Somebody needs to take care of the kids, and the Ann Romney working mom debate is evidence that child care is mostly invisible in economic and political discussion – until someone misspeaks.
It's hard not to appreciate the scene in the aftermath of the Ann Romney versus Hilary Rosen mommy wars dustup: Republicans scrambling over themselves to voice shocked feminism, and the Democrats scrambling over themselves to smooth over a gaff that offended women – and then making the assertion that the whole thing doesn’t really matter that much anyhow.
But I also wonder if all sides might be missing a big point.

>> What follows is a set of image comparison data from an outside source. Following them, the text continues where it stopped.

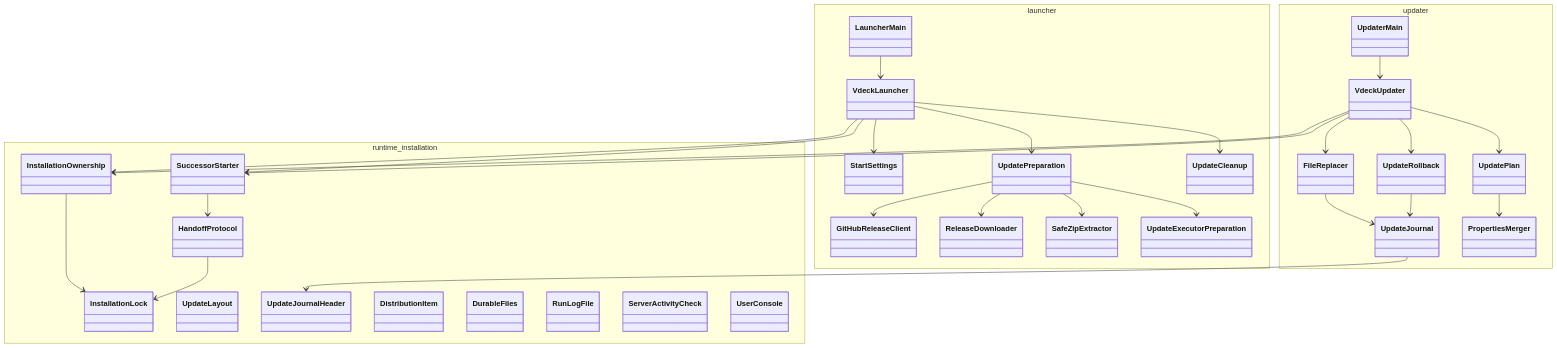
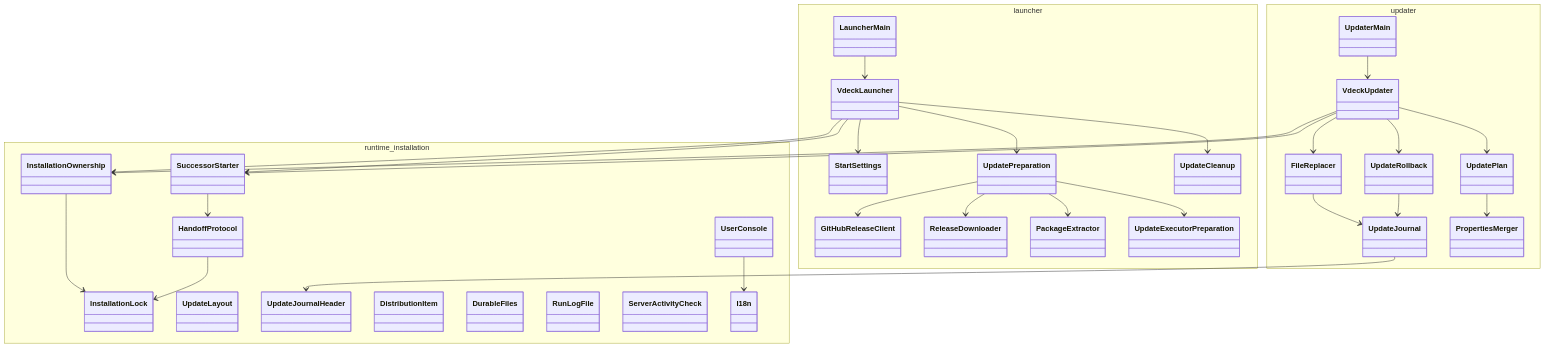
Before and after one commit to Pplociennik/vDeck: the diagram in dokumentacja/diagramy/wspolne/klasy-aktualizacja.mmd, drawn with Mermaid. The commit also changed 35 other files, not shown here.

```diff
--- a/dokumentacja/diagramy/wspolne/klasy-aktualizacja.mmd
+++ b/dokumentacja/diagramy/wspolne/klasy-aktualizacja.mmd
@@ -1,63 +1,65 @@
 %% Diagram klas: moduły launchera, updatera i wspólny kontrakt instalacji
 classDiagram
     direction TB
 
     namespace runtime_installation {
         class InstallationLock
         class InstallationOwnership
         class HandoffProtocol
         class SuccessorStarter
         class UpdateLayout
         class UpdateJournalHeader
         class DistributionItem
         class DurableFiles
         class RunLogFile
         class ServerActivityCheck
         class UserConsole
+        class I18n
     }
 
     namespace launcher {
         class LauncherMain
         class VdeckLauncher
         class StartSettings
         class UpdatePreparation
         class GitHubReleaseClient
         class ReleaseDownloader
-        class SafeZipExtractor
+        class PackageExtractor
         class UpdateExecutorPreparation
         class UpdateCleanup
     }
 
     namespace updater {
         class UpdaterMain
         class VdeckUpdater
         class UpdatePlan
         class UpdateJournal
         class FileReplacer
         class UpdateRollback
         class PropertiesMerger
     }
 
     LauncherMain --> VdeckLauncher
     VdeckLauncher --> StartSettings
     VdeckLauncher --> UpdatePreparation
     VdeckLauncher --> UpdateCleanup
     VdeckLauncher --> SuccessorStarter
     VdeckLauncher --> InstallationOwnership
     UpdatePreparation --> GitHubReleaseClient
     UpdatePreparation --> ReleaseDownloader
-    UpdatePreparation --> SafeZipExtractor
+    UpdatePreparation --> PackageExtractor
     UpdatePreparation --> UpdateExecutorPreparation
     UpdaterMain --> VdeckUpdater
     VdeckUpdater --> UpdatePlan
     VdeckUpdater --> FileReplacer
     VdeckUpdater --> UpdateRollback
     VdeckUpdater --> SuccessorStarter
     VdeckUpdater --> InstallationOwnership
     UpdatePlan --> PropertiesMerger
     FileReplacer --> UpdateJournal
     UpdateRollback --> UpdateJournal
     UpdateJournal --> UpdateJournalHeader
     SuccessorStarter --> HandoffProtocol
     InstallationOwnership --> InstallationLock
     HandoffProtocol --> InstallationLock
+    UserConsole --> I18n
```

The Obama camp is sticking up for stay-at-home-mom Ms. Romney, whose husband the president is likely to be running against in November elections: Michelle Obama tweeted yesterday that “Every mother works hard, and every woman deserves to be respected.” President Obama said the comment by Ms. Rosen, a Democratic strategist that Romney had "never worked a day in her life" was "the wrong thing to say." The president's strategist David Axlrod tweeted that he was "disappointed" with Rosen's "inappropriate and offensive" words. Rosen even apologized, saying she was sorry if she had offended people and asking to "declare peace in this phony war and go back to focus on the substance."
I don't write much about politics – don't really want to. And sure, in the grand scheme of the presidential landscape (hello North Korean nuclear program!), perhaps Rosen is correct – the mommy wars should not, probably, be given too much weight.
But it’s hard to stomach the idea that this issue doesn’t have substance.
Since we first wrote about this yesterday, I’ve been thinking a lot about one of Rosen’s Tweets – one she wrote before the grand apology. Read it, and see if you catch the missing link: the people behind the women who work out of the home - the childcare providers.